RECORDS TO PROCESS:
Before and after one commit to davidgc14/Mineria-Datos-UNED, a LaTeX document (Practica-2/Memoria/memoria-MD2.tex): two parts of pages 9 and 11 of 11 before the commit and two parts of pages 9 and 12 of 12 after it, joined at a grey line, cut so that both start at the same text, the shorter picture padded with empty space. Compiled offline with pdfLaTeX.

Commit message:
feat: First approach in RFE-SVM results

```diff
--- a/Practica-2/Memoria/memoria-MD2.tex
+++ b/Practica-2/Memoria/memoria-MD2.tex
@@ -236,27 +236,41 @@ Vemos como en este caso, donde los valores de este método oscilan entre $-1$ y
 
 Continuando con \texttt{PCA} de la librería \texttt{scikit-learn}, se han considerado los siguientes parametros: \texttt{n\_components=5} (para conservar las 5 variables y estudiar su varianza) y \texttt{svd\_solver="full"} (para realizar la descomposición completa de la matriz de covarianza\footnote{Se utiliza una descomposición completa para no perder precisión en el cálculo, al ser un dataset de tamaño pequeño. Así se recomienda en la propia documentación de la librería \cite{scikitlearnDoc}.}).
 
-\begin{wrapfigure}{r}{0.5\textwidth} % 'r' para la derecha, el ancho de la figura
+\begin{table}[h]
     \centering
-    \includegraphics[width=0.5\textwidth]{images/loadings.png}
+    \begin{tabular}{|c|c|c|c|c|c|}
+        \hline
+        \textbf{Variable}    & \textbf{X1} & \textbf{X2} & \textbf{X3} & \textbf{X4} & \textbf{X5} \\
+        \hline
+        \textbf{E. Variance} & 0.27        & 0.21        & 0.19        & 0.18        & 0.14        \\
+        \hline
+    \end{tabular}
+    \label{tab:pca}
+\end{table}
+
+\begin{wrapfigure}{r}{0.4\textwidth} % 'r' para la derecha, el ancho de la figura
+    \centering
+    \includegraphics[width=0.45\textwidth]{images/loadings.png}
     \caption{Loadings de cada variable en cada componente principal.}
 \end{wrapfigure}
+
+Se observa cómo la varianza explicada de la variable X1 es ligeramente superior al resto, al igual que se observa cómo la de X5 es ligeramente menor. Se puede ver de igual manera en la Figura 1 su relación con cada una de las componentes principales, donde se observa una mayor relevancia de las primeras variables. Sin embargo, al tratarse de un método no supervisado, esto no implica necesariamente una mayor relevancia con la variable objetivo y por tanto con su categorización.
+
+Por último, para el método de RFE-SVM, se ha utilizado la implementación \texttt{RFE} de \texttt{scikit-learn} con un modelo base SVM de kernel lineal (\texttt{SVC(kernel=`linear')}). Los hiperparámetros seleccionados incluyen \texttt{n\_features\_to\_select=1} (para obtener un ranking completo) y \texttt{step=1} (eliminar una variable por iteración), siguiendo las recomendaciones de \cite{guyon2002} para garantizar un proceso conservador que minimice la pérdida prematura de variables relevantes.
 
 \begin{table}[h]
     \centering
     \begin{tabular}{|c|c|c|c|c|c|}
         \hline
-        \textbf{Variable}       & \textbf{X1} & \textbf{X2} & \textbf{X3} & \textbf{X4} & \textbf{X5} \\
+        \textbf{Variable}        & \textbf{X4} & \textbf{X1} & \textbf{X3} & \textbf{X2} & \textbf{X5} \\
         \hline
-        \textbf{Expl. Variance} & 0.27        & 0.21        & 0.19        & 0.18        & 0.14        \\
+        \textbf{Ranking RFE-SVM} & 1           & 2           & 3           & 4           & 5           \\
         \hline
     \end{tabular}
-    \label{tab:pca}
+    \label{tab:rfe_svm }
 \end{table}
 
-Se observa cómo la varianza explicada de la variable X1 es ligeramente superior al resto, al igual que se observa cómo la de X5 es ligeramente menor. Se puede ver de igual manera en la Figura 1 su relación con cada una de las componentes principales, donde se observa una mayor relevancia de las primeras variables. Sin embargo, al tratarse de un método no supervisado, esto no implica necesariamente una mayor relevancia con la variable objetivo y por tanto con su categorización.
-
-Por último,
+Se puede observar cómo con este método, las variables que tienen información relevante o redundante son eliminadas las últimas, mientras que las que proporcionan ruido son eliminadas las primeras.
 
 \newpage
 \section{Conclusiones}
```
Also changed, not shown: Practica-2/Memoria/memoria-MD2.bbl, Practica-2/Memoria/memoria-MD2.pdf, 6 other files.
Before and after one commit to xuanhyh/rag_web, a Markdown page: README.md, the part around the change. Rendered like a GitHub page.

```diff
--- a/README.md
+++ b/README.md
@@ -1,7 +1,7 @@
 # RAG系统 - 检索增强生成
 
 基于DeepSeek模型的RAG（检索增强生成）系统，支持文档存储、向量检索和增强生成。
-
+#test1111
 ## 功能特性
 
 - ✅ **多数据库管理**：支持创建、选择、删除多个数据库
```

ACTION ITEM: Take each line above that contains "begin" and copy it out.

OUTPUT OF THE EXERCISE:
-\begin{wrapfigure}{r}{0.5\textwidth} % 'r' para la derecha, el ancho de la figura
+\begin{table}[h]
+    \begin{tabular}{|c|c|c|c|c|c|}
+\begin{wrapfigure}{r}{0.4\textwidth} % 'r' para la derecha, el ancho de la figura
 \begin{table}[h]
     \begin{tabular}{|c|c|c|c|c|c|}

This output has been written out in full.